I have heard some of these ideas over and over but never quite grasped the concept of the backdrop. Sean has understood this concept for a long time and those who know him can attest to his ability to connect on deeper levels and to encourage, to teach and to be a genuinely caring friend. He is not hung up, like so many of us are, on feverishly continuing to paint the set even though the play has already begun. We should put down our brushes and be part of what is going on, either on the stage or in the audience, so to speak.

Many of us have complained about the [institution of] church and how we dislike the highly programmatic nature of so many churches today and how it just begins to feel like there’s always yet another event to attend or to volunteer for. After awhile it seems like all we are there for is to serve the event. Worse yet is when leadership begins to value the success of the event instead of how well people connected with one another, with God, and whether or not unconditional love was being demonstrated. It is truly frustrating if a group of volunteers receives a tongue-lashing because they didn’t get enough of the set painted even though they know that people came away feeling loved and valued despite how the backdrop turned out. It seems to me that we come away from the church feeling dissatisfied because we know that it is not the set that matters at all. We are struggling, we are hurting, we are seeking some answers, and we are longing for acceptance that goes way beyond a smile and a pat on the back and some trite conversation. We could care less about the backdrop.

Saturday, January 6, 2007

New Year, New Blog

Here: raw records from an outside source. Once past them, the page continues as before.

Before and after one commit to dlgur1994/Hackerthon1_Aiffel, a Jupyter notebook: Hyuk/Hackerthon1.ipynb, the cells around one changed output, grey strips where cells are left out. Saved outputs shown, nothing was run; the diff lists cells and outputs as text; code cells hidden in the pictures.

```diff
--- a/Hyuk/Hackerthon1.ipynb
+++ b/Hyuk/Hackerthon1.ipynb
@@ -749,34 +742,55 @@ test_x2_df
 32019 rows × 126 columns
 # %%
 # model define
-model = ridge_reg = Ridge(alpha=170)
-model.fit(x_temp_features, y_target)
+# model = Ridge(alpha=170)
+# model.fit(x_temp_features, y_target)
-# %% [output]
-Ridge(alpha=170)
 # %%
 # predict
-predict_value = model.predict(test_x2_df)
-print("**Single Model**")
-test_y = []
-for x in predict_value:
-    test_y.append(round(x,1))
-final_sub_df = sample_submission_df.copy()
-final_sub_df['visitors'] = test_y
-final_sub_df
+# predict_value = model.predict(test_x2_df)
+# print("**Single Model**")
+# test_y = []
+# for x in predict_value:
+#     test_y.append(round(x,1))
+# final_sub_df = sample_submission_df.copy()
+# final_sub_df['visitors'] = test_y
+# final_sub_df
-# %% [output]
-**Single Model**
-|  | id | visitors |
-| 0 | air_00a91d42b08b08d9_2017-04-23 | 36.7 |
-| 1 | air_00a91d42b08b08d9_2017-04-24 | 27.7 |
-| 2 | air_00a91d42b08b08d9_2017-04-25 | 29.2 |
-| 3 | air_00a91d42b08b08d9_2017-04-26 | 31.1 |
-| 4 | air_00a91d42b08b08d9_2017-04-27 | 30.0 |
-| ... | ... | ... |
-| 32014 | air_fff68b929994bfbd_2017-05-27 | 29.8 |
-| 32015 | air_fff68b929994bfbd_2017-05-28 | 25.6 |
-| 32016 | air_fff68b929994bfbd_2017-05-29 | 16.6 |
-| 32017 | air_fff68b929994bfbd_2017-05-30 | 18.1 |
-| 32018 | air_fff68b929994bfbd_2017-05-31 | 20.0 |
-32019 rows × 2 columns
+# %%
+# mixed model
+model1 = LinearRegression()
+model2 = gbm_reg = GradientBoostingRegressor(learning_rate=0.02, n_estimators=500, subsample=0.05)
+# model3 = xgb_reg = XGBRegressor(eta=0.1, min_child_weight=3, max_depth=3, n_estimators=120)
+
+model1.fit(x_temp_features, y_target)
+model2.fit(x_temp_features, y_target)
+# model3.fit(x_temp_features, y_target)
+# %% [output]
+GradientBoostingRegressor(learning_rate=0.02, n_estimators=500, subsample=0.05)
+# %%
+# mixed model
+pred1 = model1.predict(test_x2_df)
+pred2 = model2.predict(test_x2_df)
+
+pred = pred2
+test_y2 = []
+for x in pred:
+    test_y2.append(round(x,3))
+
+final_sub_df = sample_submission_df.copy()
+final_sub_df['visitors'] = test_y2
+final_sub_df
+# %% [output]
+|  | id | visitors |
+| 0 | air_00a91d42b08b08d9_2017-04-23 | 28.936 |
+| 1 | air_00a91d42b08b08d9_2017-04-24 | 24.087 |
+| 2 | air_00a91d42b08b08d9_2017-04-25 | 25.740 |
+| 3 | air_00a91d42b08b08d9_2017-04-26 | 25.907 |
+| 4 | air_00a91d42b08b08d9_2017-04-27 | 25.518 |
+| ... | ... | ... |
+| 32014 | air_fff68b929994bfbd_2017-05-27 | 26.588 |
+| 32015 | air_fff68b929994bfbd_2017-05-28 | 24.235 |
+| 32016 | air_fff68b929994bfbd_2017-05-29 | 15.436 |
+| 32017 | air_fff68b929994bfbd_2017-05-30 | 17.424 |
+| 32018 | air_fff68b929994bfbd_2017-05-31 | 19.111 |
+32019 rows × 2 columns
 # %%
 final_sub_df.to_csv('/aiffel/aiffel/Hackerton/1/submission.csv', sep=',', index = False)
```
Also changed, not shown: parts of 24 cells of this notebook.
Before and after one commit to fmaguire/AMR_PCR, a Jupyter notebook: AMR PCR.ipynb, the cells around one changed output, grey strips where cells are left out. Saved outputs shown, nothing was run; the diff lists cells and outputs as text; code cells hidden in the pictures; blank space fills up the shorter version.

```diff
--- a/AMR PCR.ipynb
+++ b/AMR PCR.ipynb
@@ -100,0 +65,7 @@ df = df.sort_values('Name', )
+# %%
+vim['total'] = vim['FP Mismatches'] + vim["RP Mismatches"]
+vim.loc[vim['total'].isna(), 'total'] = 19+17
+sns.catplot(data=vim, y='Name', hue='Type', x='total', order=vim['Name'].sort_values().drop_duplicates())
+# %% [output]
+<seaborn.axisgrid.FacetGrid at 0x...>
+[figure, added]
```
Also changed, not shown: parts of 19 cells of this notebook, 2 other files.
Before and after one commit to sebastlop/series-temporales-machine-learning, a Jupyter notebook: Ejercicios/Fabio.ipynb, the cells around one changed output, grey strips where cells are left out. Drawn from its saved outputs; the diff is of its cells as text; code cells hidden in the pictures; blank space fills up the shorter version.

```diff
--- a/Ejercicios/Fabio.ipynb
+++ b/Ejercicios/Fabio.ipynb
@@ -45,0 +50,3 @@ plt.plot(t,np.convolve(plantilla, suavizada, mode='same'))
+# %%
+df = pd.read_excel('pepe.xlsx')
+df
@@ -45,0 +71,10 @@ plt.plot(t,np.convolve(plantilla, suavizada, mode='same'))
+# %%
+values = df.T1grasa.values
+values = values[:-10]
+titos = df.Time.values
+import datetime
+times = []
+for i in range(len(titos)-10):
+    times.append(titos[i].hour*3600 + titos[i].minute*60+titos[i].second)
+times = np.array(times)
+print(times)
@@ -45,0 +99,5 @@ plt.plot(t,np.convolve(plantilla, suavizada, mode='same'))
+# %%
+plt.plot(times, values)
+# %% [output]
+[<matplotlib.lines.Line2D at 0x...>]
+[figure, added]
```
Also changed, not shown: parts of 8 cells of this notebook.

Happy New Year!!
Yes, it's a new blog! Out with the old, in with the new!
I've been thinking of starting a blog for awhile now but could find no direction. Sean gave me some ideas and this is the result: Bats in the Belfry. Yes, I am saying that I feel like a crazy person at times. I am also saying that I am sure I am crazy to even post some of these deep dark thoughts from the domain of Quasimodo's belfry. Or maybe I relate to Quasimodo (a.k.a. The Hunchback of Notre Dame). Until I seek professional help we may never be sure...